Front-end code edit data:
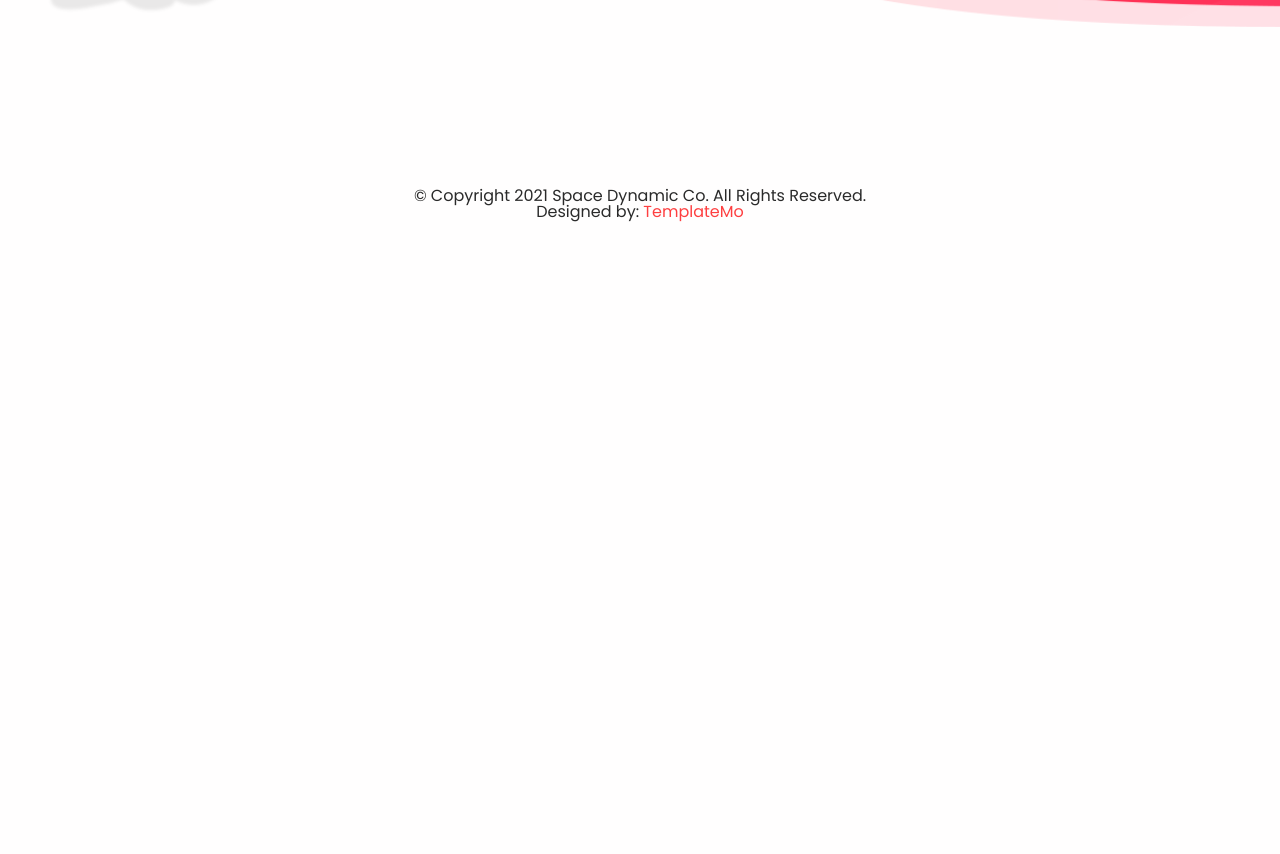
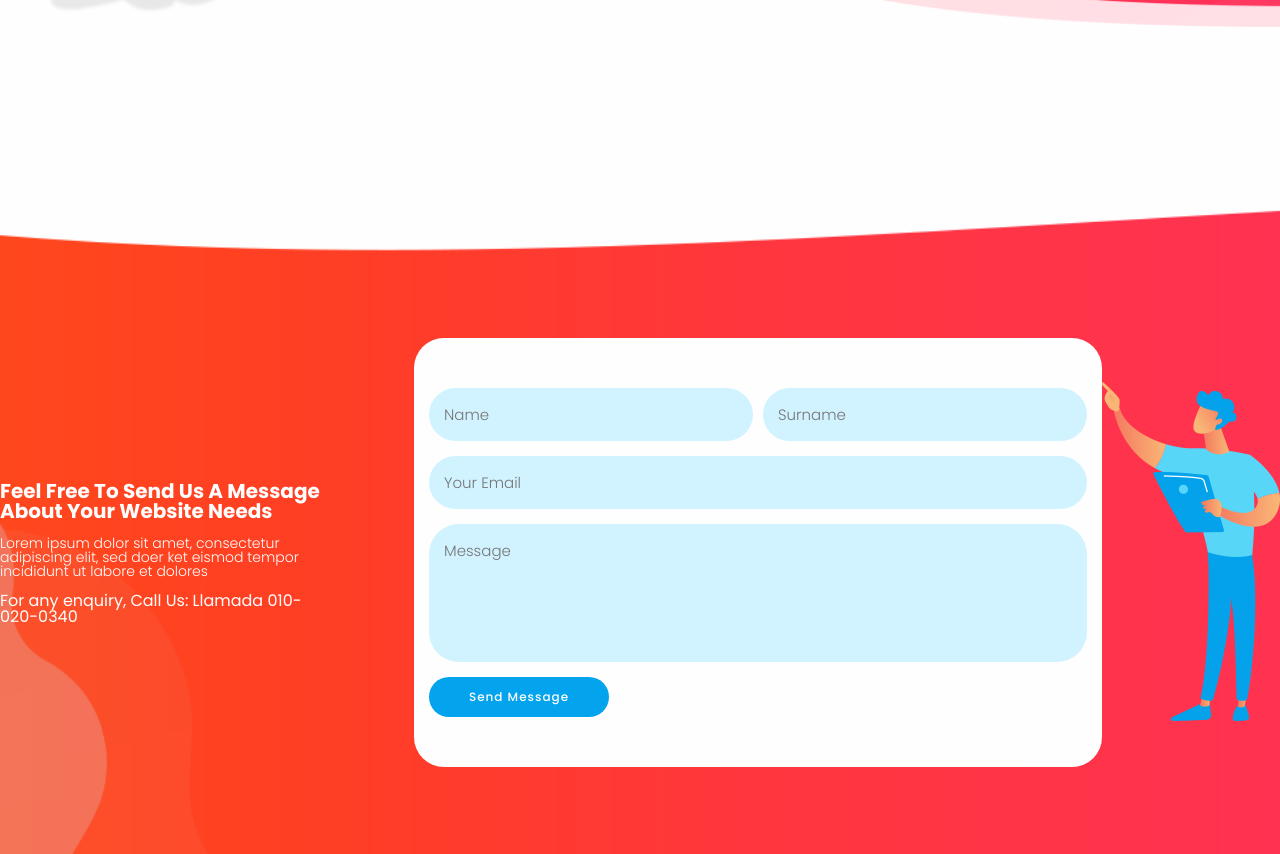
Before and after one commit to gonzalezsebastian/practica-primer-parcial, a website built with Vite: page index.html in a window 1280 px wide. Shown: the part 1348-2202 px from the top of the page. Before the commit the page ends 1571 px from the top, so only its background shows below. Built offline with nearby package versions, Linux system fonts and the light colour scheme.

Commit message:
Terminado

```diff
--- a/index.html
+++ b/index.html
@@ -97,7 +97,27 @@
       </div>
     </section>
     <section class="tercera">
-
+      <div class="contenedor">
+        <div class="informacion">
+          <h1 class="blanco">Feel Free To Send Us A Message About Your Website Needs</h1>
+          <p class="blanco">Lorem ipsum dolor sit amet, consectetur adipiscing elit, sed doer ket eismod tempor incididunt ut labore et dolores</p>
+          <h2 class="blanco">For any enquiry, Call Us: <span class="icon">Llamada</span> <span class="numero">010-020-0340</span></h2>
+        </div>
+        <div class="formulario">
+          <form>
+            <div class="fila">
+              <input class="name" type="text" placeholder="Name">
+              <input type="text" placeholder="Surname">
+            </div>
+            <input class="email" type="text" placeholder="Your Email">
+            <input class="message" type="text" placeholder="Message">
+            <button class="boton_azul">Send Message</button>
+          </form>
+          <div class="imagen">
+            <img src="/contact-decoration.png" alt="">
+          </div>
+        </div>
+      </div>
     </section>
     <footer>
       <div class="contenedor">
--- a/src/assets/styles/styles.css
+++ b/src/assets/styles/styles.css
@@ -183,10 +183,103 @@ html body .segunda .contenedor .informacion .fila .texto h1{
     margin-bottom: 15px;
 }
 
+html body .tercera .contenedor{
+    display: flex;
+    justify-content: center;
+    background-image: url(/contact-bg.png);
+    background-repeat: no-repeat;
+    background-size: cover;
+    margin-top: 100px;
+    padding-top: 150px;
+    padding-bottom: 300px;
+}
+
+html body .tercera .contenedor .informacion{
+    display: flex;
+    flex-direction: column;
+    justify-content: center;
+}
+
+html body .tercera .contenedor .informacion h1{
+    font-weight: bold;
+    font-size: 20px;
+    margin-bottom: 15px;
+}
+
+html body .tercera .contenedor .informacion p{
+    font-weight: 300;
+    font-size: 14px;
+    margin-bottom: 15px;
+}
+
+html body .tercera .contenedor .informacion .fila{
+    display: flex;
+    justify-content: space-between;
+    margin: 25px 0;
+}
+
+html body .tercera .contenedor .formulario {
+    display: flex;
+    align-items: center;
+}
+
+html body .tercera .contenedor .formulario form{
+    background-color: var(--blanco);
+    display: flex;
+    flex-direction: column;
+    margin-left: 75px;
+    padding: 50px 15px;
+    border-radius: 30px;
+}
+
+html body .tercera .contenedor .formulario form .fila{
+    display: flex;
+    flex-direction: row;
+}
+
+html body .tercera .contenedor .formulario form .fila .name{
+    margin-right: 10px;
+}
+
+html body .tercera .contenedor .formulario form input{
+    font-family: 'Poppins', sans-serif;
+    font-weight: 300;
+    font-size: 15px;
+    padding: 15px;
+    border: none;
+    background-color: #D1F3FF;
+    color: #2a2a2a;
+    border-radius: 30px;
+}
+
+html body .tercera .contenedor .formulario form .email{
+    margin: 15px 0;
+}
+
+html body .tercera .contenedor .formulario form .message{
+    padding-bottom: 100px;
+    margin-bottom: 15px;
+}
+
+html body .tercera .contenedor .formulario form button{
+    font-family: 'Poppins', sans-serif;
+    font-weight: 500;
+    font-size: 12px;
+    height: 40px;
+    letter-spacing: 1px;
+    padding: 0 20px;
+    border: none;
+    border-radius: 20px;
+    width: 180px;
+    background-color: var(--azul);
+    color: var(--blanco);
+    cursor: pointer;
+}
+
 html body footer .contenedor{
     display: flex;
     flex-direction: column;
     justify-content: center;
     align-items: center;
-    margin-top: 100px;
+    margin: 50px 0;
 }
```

==

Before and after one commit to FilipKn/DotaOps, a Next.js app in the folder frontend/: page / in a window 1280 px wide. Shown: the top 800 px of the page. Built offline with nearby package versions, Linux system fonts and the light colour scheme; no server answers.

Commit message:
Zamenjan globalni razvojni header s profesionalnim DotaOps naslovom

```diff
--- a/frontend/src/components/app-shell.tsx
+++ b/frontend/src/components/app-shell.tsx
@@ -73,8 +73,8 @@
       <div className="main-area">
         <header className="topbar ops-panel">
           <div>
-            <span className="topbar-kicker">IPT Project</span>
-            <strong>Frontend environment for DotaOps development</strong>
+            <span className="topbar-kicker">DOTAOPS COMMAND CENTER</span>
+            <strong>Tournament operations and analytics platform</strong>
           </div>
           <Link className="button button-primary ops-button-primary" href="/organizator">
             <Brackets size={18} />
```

...

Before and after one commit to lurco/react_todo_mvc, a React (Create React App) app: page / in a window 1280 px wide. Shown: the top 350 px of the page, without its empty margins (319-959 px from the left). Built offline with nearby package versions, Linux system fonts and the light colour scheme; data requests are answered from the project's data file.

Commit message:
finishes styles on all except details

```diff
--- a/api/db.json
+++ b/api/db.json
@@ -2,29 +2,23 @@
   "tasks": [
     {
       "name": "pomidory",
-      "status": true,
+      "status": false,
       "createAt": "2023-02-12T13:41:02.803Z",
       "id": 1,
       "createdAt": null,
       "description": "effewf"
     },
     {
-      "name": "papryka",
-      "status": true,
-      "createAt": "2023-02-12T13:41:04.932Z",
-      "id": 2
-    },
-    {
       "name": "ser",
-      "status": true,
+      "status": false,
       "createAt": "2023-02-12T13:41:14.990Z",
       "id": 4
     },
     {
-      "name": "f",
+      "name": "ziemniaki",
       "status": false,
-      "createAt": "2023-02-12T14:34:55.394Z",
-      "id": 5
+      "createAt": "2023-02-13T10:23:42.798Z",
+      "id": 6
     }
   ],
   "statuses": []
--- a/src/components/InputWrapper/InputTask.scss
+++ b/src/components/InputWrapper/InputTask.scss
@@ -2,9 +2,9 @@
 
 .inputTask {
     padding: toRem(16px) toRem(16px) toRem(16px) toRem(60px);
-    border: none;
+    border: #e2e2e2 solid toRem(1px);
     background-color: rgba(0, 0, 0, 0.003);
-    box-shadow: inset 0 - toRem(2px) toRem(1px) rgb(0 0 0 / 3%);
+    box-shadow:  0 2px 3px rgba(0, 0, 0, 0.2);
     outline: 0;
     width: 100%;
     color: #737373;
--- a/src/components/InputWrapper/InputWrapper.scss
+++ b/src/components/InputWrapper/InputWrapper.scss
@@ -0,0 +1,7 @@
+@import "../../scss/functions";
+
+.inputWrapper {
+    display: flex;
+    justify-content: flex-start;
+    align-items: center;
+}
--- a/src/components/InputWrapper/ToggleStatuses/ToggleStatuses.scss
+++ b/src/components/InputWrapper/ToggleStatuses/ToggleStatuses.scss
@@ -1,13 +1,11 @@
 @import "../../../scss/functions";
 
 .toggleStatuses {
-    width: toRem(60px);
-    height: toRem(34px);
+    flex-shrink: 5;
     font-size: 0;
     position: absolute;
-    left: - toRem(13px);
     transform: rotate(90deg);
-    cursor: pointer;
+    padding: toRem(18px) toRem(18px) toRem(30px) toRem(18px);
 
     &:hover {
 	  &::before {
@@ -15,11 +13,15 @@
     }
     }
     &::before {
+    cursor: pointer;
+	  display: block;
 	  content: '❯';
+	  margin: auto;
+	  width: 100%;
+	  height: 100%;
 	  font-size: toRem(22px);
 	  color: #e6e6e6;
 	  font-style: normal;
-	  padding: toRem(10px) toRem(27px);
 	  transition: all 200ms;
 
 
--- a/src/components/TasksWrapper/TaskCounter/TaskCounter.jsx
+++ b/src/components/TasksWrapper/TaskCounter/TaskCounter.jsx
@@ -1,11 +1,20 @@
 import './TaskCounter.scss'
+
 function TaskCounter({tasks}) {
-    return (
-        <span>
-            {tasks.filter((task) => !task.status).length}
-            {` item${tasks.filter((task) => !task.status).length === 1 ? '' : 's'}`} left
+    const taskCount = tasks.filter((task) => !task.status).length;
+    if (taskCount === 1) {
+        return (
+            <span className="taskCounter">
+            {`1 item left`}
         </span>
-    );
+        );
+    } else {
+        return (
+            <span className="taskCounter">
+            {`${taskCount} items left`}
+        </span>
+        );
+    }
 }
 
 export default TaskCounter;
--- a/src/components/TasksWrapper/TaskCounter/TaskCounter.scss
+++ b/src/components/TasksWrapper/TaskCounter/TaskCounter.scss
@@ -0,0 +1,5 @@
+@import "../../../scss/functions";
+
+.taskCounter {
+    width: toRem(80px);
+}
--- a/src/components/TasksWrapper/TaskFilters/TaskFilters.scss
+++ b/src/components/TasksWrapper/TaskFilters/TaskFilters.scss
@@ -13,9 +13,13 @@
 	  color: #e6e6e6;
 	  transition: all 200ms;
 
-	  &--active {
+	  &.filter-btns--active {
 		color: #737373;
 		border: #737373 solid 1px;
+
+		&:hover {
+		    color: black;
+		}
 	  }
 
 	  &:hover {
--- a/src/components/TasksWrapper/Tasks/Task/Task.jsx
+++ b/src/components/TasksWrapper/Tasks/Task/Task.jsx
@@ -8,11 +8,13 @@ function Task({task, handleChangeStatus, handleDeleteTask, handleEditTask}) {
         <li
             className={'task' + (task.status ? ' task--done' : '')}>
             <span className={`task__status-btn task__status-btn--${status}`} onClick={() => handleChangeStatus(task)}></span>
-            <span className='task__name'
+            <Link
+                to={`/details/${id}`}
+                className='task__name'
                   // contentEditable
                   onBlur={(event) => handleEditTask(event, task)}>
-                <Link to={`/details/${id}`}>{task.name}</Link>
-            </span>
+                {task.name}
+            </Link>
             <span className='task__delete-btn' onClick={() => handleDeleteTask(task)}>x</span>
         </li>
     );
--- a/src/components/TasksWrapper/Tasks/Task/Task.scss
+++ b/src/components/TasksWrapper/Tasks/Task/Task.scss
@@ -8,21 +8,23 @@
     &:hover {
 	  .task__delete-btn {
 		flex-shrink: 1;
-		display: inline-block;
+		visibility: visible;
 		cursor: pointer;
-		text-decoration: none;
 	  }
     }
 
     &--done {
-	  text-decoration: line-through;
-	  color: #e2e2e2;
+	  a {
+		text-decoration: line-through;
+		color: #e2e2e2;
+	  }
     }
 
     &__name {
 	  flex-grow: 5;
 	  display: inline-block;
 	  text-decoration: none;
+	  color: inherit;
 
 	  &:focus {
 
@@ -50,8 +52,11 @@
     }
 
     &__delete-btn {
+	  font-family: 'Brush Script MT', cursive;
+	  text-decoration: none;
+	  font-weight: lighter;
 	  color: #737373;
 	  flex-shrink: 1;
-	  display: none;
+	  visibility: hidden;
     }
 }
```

> _TASK STATEMENT_
Find each line in the records holding the string "none" and show it.

> _TASK ANSWER_
+    border: none;
+    border: none;
-    border: none;
-		text-decoration: none;
 	  text-decoration: none;
+	  text-decoration: none;
-	  display: none;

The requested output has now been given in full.